GOAL OF THE EXERCISE => Repeat the data. Keep each line identical.

EXTRACTED INFORMATION =>
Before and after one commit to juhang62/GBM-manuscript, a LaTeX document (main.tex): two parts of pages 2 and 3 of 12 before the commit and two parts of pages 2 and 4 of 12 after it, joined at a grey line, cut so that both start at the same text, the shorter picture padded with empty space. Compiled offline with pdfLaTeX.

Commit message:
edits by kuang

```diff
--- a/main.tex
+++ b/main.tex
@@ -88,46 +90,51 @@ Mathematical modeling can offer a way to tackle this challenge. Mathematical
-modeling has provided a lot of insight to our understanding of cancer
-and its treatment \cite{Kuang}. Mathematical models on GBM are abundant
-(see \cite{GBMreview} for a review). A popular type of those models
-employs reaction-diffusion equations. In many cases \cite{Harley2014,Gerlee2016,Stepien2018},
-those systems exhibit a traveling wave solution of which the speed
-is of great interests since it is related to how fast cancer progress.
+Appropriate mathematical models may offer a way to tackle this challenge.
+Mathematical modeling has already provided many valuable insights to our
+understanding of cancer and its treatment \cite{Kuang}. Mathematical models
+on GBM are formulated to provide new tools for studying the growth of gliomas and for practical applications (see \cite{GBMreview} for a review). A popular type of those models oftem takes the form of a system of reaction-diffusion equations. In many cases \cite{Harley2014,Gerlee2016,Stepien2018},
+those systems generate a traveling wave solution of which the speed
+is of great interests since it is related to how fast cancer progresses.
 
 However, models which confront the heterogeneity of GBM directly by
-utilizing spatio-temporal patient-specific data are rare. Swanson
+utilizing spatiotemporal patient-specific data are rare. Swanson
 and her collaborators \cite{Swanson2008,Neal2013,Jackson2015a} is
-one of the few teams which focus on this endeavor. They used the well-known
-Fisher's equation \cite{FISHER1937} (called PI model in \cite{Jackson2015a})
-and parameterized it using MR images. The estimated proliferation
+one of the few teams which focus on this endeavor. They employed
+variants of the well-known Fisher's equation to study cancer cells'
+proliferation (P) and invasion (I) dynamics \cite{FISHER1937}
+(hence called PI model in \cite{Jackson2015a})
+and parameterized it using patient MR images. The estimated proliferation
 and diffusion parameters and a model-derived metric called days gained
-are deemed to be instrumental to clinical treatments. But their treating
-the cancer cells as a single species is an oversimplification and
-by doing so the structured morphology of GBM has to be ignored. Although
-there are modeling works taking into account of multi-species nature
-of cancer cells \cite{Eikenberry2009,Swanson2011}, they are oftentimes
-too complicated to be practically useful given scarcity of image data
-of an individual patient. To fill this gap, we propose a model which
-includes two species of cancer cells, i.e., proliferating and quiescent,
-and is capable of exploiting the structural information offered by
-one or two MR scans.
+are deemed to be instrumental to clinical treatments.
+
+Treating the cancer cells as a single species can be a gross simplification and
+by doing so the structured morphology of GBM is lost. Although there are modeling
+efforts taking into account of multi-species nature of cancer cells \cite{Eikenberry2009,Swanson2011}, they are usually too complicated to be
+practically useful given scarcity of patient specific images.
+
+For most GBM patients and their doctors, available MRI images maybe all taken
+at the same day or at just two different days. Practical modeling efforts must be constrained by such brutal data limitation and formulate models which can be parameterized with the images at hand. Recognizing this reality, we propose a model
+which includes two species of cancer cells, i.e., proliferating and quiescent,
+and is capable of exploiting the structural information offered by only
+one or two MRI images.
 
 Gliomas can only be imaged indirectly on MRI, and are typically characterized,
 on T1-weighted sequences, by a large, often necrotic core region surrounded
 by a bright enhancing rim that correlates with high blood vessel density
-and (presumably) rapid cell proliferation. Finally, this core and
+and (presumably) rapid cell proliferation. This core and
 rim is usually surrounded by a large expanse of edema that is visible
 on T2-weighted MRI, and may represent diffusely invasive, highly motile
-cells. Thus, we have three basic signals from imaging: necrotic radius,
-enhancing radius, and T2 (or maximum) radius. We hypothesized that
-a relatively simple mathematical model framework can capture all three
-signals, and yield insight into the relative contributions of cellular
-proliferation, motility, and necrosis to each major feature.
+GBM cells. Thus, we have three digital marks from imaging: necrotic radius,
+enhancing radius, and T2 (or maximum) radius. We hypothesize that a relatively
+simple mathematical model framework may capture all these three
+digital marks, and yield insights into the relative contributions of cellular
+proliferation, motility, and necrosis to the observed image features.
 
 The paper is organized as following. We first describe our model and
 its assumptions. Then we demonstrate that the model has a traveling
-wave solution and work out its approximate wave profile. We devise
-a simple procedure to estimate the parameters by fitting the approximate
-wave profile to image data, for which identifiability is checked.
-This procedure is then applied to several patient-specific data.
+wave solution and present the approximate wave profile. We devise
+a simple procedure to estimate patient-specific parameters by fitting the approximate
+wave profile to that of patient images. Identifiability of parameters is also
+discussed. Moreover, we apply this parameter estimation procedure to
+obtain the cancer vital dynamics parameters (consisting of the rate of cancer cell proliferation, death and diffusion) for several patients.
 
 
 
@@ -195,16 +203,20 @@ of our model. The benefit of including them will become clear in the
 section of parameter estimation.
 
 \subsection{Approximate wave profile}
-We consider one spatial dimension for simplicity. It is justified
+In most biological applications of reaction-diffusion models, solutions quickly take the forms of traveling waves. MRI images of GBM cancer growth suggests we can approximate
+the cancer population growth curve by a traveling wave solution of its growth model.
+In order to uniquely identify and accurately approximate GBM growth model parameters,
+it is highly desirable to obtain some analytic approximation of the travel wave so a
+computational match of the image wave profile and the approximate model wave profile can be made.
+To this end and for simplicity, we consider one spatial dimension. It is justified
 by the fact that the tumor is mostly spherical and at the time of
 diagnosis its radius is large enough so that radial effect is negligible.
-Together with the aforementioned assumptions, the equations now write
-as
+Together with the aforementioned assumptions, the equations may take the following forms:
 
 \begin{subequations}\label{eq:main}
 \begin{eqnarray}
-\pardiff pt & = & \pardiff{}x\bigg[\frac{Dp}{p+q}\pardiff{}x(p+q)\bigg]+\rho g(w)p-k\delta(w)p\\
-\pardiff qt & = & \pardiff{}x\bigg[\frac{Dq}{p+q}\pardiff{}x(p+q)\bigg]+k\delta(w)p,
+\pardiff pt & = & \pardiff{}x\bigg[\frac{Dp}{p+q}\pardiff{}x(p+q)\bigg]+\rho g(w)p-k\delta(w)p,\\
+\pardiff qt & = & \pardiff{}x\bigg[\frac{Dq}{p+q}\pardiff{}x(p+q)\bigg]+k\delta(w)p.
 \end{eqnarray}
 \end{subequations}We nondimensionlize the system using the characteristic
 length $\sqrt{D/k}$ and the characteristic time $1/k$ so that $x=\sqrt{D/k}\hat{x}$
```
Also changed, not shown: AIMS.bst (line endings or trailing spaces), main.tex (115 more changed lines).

EXERCISE RESPONSE =>
Before and after one commit to juhang62/GBM-manuscript, a LaTeX document (main.tex): two parts of pages 2 and 3 of 12 before the commit and two parts of pages 2 and 4 of 12 after it, joined at a grey line, cut so that both start at the same text, the shorter picture padded with empty space. Compiled offline with pdfLaTeX.

Commit message:
edits by kuang

```diff
--- a/main.tex
+++ b/main.tex
@@ -88,46 +90,51 @@ Mathematical modeling can offer a way to tackle this challenge. Mathematical
-modeling has provided a lot of insight to our understanding of cancer
-and its treatment \cite{Kuang}. Mathematical models on GBM are abundant
-(see \cite{GBMreview} for a review). A popular type of those models
-employs reaction-diffusion equations. In many cases \cite{Harley2014,Gerlee2016,Stepien2018},
-those systems exhibit a traveling wave solution of which the speed
-is of great interests since it is related to how fast cancer progress.
+Appropriate mathematical models may offer a way to tackle this challenge.
+Mathematical modeling has already provided many valuable insights to our
+understanding of cancer and its treatment \cite{Kuang}. Mathematical models
+on GBM are formulated to provide new tools for studying the growth of gliomas and for practical applications (see \cite{GBMreview} for a review). A popular type of those models oftem takes the form of a system of reaction-diffusion equations. In many cases \cite{Harley2014,Gerlee2016,Stepien2018},
+those systems generate a traveling wave solution of which the speed
+is of great interests since it is related to how fast cancer progresses.
 
 However, models which confront the heterogeneity of GBM directly by
-utilizing spatio-temporal patient-specific data are rare. Swanson
+utilizing spatiotemporal patient-specific data are rare. Swanson
 and her collaborators \cite{Swanson2008,Neal2013,Jackson2015a} is
-one of the few teams which focus on this endeavor. They used the well-known
-Fisher's equation \cite{FISHER1937} (called PI model in \cite{Jackson2015a})
-and parameterized it using MR images. The estimated proliferation
+one of the few teams which focus on this endeavor. They employed
+variants of the well-known Fisher's equation to study cancer cells'
+proliferation (P) and invasion (I) dynamics \cite{FISHER1937}
+(hence called PI model in \cite{Jackson2015a})
+and parameterized it using patient MR images. The estimated proliferation
 and diffusion parameters and a model-derived metric called days gained
-are deemed to be instrumental to clinical treatments. But their treating
-the cancer cells as a single species is an oversimplification and
-by doing so the structured morphology of GBM has to be ignored. Although
-there are modeling works taking into account of multi-species nature
-of cancer cells \cite{Eikenberry2009,Swanson2011}, they are oftentimes
-too complicated to be practically useful given scarcity of image data
-of an individual patient. To fill this gap, we propose a model which
-includes two species of cancer cells, i.e., proliferating and quiescent,
-and is capable of exploiting the structural information offered by
-one or two MR scans.
+are deemed to be instrumental to clinical treatments.
+
+Treating the cancer cells as a single species can be a gross simplification and
+by doing so the structured morphology of GBM is lost. Although there are modeling
+efforts taking into account of multi-species nature of cancer cells \cite{Eikenberry2009,Swanson2011}, they are usually too complicated to be
+practically useful given scarcity of patient specific images.
+
+For most GBM patients and their doctors, available MRI images maybe all taken
+at the same day or at just two different days. Practical modeling efforts must be constrained by such brutal data limitation and formulate models which can be parameterized with the images at hand. Recognizing this reality, we propose a model
+which includes two species of cancer cells, i.e., proliferating and quiescent,
+and is capable of exploiting the structural information offered by only
+one or two MRI images.
 
 Gliomas can only be imaged indirectly on MRI, and are typically characterized,
 on T1-weighted sequences, by a large, often necrotic core region surrounded
 by a bright enhancing rim that correlates with high blood vessel density
-and (presumably) rapid cell proliferation. Finally, this core and
+and (presumably) rapid cell proliferation. This core and
 rim is usually surrounded by a large expanse of edema that is visible
 on T2-weighted MRI, and may represent diffusely invasive, highly motile
-cells. Thus, we have three basic signals from imaging: necrotic radius,
-enhancing radius, and T2 (or maximum) radius. We hypothesized that
-a relatively simple mathematical model framework can capture all three
-signals, and yield insight into the relative contributions of cellular
-proliferation, motility, and necrosis to each major feature.
+GBM cells. Thus, we have three digital marks from imaging: necrotic radius,
+enhancing radius, and T2 (or maximum) radius. We hypothesize that a relatively
+simple mathematical model framework may capture all these three
+digital marks, and yield insights into the relative contributions of cellular
+proliferation, motility, and necrosis to the observed image features.
 
 The paper is organized as following. We first describe our model and
 its assumptions. Then we demonstrate that the model has a traveling
-wave solution and work out its approximate wave profile. We devise
-a simple procedure to estimate the parameters by fitting the approximate
-wave profile to image data, for which identifiability is checked.
-This procedure is then applied to several patient-specific data.
+wave solution and present the approximate wave profile. We devise
+a simple procedure to estimate patient-specific parameters by fitting the approximate
+wave profile to that of patient images. Identifiability of parameters is also
+discussed. Moreover, we apply this parameter estimation procedure to
+obtain the cancer vital dynamics parameters (consisting of the rate of cancer cell proliferation, death and diffusion) for several patients.
 
 
 
@@ -195,16 +203,20 @@ of our model. The benefit of including them will become clear in the
 section of parameter estimation.
 
 \subsection{Approximate wave profile}
-We consider one spatial dimension for simplicity. It is justified
+In most biological applications of reaction-diffusion models, solutions quickly take the forms of traveling waves. MRI images of GBM cancer growth suggests we can approximate
+the cancer population growth curve by a traveling wave solution of its growth model.
+In order to uniquely identify and accurately approximate GBM growth model parameters,
+it is highly desirable to obtain some analytic approximation of the travel wave so a
+computational match of the image wave profile and the approximate model wave profile can be made.
+To this end and for simplicity, we consider one spatial dimension. It is justified
 by the fact that the tumor is mostly spherical and at the time of
 diagnosis its radius is large enough so that radial effect is negligible.
-Together with the aforementioned assumptions, the equations now write
-as
+Together with the aforementioned assumptions, the equations may take the following forms:
 
 \begin{subequations}\label{eq:main}
 \begin{eqnarray}
-\pardiff pt & = & \pardiff{}x\bigg[\frac{Dp}{p+q}\pardiff{}x(p+q)\bigg]+\rho g(w)p-k\delta(w)p\\
-\pardiff qt & = & \pardiff{}x\bigg[\frac{Dq}{p+q}\pardiff{}x(p+q)\bigg]+k\delta(w)p,
+\pardiff pt & = & \pardiff{}x\bigg[\frac{Dp}{p+q}\pardiff{}x(p+q)\bigg]+\rho g(w)p-k\delta(w)p,\\
+\pardiff qt & = & \pardiff{}x\bigg[\frac{Dq}{p+q}\pardiff{}x(p+q)\bigg]+k\delta(w)p.
 \end{eqnarray}
 \end{subequations}We nondimensionlize the system using the characteristic
 length $\sqrt{D/k}$ and the characteristic time $1/k$ so that $x=\sqrt{D/k}\hat{x}$
```
Also changed, not shown: AIMS.bst (line endings or trailing spaces), main.tex (115 more changed lines).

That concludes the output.